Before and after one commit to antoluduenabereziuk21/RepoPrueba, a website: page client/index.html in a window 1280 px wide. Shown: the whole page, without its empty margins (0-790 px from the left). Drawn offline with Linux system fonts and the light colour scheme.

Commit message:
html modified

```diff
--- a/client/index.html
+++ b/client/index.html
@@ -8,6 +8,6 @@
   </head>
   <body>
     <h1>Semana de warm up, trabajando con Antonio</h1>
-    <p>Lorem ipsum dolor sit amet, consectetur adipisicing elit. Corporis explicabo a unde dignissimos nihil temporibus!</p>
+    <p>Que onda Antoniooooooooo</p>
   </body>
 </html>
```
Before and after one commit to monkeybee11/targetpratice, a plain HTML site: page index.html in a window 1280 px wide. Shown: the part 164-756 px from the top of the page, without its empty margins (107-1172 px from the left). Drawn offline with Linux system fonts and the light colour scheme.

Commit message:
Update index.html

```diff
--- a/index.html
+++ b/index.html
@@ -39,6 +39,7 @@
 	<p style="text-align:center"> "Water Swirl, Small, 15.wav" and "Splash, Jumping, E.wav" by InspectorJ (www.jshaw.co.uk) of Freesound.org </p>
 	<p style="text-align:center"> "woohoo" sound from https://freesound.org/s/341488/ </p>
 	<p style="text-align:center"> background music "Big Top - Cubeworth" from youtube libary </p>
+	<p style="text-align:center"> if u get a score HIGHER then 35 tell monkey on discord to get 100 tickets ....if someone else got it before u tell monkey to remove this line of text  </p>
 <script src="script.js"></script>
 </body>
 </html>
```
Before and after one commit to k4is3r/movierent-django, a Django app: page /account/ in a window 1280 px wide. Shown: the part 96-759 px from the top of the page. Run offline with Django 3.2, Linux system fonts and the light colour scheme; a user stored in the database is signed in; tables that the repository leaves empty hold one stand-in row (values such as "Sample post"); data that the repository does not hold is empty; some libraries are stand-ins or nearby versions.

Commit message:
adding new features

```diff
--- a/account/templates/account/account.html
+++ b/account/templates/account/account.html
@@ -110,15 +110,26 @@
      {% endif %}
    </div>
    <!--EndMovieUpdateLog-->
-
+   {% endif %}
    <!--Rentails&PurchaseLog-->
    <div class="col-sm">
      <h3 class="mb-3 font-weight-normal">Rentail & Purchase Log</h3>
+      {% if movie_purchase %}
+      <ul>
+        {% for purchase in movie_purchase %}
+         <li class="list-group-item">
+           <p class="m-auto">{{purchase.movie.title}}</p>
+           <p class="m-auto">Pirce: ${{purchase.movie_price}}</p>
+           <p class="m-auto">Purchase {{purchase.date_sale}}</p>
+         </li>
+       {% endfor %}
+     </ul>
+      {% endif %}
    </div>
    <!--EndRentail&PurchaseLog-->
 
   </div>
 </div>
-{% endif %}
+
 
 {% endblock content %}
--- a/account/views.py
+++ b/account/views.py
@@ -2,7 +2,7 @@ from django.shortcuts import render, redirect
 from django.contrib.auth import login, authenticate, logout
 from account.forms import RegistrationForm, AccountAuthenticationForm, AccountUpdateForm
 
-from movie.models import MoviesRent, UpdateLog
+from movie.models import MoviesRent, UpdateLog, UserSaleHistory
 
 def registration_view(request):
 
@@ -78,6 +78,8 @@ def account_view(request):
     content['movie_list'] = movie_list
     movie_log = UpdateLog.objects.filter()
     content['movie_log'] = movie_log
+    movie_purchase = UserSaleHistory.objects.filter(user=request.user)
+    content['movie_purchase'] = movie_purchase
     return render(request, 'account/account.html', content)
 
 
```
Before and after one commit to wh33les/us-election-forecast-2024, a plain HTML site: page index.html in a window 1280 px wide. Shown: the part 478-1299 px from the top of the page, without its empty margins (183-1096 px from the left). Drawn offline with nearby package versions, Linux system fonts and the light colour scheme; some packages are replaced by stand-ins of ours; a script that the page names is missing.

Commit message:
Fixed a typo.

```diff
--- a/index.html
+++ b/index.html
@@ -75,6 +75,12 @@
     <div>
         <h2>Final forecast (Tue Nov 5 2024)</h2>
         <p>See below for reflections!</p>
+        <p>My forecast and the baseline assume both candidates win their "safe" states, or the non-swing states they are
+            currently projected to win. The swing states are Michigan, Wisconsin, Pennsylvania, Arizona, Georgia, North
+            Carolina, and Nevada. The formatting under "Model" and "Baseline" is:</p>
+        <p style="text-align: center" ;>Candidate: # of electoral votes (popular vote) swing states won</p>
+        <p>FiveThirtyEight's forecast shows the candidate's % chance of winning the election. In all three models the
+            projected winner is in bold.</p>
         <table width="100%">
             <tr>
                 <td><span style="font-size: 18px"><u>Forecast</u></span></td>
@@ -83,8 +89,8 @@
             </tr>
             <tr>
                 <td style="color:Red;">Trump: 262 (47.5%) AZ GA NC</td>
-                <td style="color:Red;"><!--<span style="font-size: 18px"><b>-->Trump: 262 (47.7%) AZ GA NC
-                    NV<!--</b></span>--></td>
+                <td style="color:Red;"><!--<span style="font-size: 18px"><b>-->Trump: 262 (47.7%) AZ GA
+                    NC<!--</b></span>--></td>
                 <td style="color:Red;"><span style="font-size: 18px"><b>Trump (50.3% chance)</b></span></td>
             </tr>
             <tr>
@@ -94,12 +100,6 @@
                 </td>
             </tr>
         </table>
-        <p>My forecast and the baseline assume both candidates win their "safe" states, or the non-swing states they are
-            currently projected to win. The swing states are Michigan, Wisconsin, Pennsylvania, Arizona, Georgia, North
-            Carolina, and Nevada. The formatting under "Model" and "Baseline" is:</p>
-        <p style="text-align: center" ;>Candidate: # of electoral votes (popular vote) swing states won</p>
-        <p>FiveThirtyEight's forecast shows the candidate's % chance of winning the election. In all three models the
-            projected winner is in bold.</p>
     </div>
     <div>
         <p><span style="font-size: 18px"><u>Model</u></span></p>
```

Task to carry out:
Could you return all the data above exactly as it appears?

Answer for the task:
Before and after one commit to antoluduenabereziuk21/RepoPrueba, a website: page client/index.html in a window 1280 px wide. Shown: the whole page, without its empty margins (0-790 px from the left). Drawn offline with Linux system fonts and the light colour scheme.

Commit message:
html modified

```diff
--- a/client/index.html
+++ b/client/index.html
@@ -8,6 +8,6 @@
   </head>
   <body>
     <h1>Semana de warm up, trabajando con Antonio</h1>
-    <p>Lorem ipsum dolor sit amet, consectetur adipisicing elit. Corporis explicabo a unde dignissimos nihil temporibus!</p>
+    <p>Que onda Antoniooooooooo</p>
   </body>
 </html>
```
Before and after one commit to monkeybee11/targetpratice, a plain HTML site: page index.html in a window 1280 px wide. Shown: the part 164-756 px from the top of the page, without its empty margins (107-1172 px from the left). Drawn offline with Linux system fonts and the light colour scheme.

Commit message:
Update index.html

```diff
--- a/index.html
+++ b/index.html
@@ -39,6 +39,7 @@
 	<p style="text-align:center"> "Water Swirl, Small, 15.wav" and "Splash, Jumping, E.wav" by InspectorJ (www.jshaw.co.uk) of Freesound.org </p>
 	<p style="text-align:center"> "woohoo" sound from https://freesound.org/s/341488/ </p>
 	<p style="text-align:center"> background music "Big Top - Cubeworth" from youtube libary </p>
+	<p style="text-align:center"> if u get a score HIGHER then 35 tell monkey on discord to get 100 tickets ....if someone else got it before u tell monkey to remove this line of text  </p>
 <script src="script.js"></script>
 </body>
 </html>
```
Before and after one commit to k4is3r/movierent-django, a Django app: page /account/ in a window 1280 px wide. Shown: the part 96-759 px from the top of the page. Run offline with Django 3.2, Linux system fonts and the light colour scheme; a user stored in the database is signed in; tables that the repository leaves empty hold one stand-in row (values such as "Sample post"); data that the repository does not hold is empty; some libraries are stand-ins or nearby versions.

Commit message:
adding new features

```diff
--- a/account/templates/account/account.html
+++ b/account/templates/account/account.html
@@ -110,15 +110,26 @@
      {% endif %}
    </div>
    <!--EndMovieUpdateLog-->
-
+   {% endif %}
    <!--Rentails&PurchaseLog-->
    <div class="col-sm">
      <h3 class="mb-3 font-weight-normal">Rentail & Purchase Log</h3>
+      {% if movie_purchase %}
+      <ul>
+        {% for purchase in movie_purchase %}
+         <li class="list-group-item">
+           <p class="m-auto">{{purchase.movie.title}}</p>
+           <p class="m-auto">Pirce: ${{purchase.movie_price}}</p>
+           <p class="m-auto">Purchase {{purchase.date_sale}}</p>
+         </li>
+       {% endfor %}
+     </ul>
+      {% endif %}
    </div>
    <!--EndRentail&PurchaseLog-->
 
   </div>
 </div>
-{% endif %}
+
 
 {% endblock content %}
--- a/account/views.py
+++ b/account/views.py
@@ -2,7 +2,7 @@ from django.shortcuts import render, redirect
 from django.contrib.auth import login, authenticate, logout
 from account.forms import RegistrationForm, AccountAuthenticationForm, AccountUpdateForm
 
-from movie.models import MoviesRent, UpdateLog
+from movie.models import MoviesRent, UpdateLog, UserSaleHistory
 
 def registration_view(request):
 
@@ -78,6 +78,8 @@ def account_view(request):
     content['movie_list'] = movie_list
     movie_log = UpdateLog.objects.filter()
     content['movie_log'] = movie_log
+    movie_purchase = UserSaleHistory.objects.filter(user=request.user)
+    content['movie_purchase'] = movie_purchase
     return render(request, 'account/account.html', content)
 
 
```
Before and after one commit to wh33les/us-election-forecast-2024, a plain HTML site: page index.html in a window 1280 px wide. Shown: the part 478-1299 px from the top of the page, without its empty margins (183-1096 px from the left). Drawn offline with nearby package versions, Linux system fonts and the light colour scheme; some packages are replaced by stand-ins of ours; a script that the page names is missing.

Commit message:
Fixed a typo.

```diff
--- a/index.html
+++ b/index.html
@@ -75,6 +75,12 @@
     <div>
         <h2>Final forecast (Tue Nov 5 2024)</h2>
         <p>See below for reflections!</p>
+        <p>My forecast and the baseline assume both candidates win their "safe" states, or the non-swing states they are
+            currently projected to win. The swing states are Michigan, Wisconsin, Pennsylvania, Arizona, Georgia, North
+            Carolina, and Nevada. The formatting under "Model" and "Baseline" is:</p>
+        <p style="text-align: center" ;>Candidate: # of electoral votes (popular vote) swing states won</p>
+        <p>FiveThirtyEight's forecast shows the candidate's % chance of winning the election. In all three models the
+            projected winner is in bold.</p>
         <table width="100%">
             <tr>
                 <td><span style="font-size: 18px"><u>Forecast</u></span></td>
@@ -83,8 +89,8 @@
             </tr>
             <tr>
                 <td style="color:Red;">Trump: 262 (47.5%) AZ GA NC</td>
-                <td style="color:Red;"><!--<span style="font-size: 18px"><b>-->Trump: 262 (47.7%) AZ GA NC
-                    NV<!--</b></span>--></td>
+                <td style="color:Red;"><!--<span style="font-size: 18px"><b>-->Trump: 262 (47.7%) AZ GA
+                    NC<!--</b></span>--></td>
                 <td style="color:Red;"><span style="font-size: 18px"><b>Trump (50.3% chance)</b></span></td>
             </tr>
             <tr>
@@ -94,12 +100,6 @@
                 </td>
             </tr>
         </table>
-        <p>My forecast and the baseline assume both candidates win their "safe" states, or the non-swing states they are
-            currently projected to win. The swing states are Michigan, Wisconsin, Pennsylvania, Arizona, Georgia, North
-            Carolina, and Nevada. The formatting under "Model" and "Baseline" is:</p>
-        <p style="text-align: center" ;>Candidate: # of electoral votes (popular vote) swing states won</p>
-        <p>FiveThirtyEight's forecast shows the candidate's % chance of winning the election. In all three models the
-            projected winner is in bold.</p>
     </div>
     <div>
         <p><span style="font-size: 18px"><u>Model</u></span></p>
```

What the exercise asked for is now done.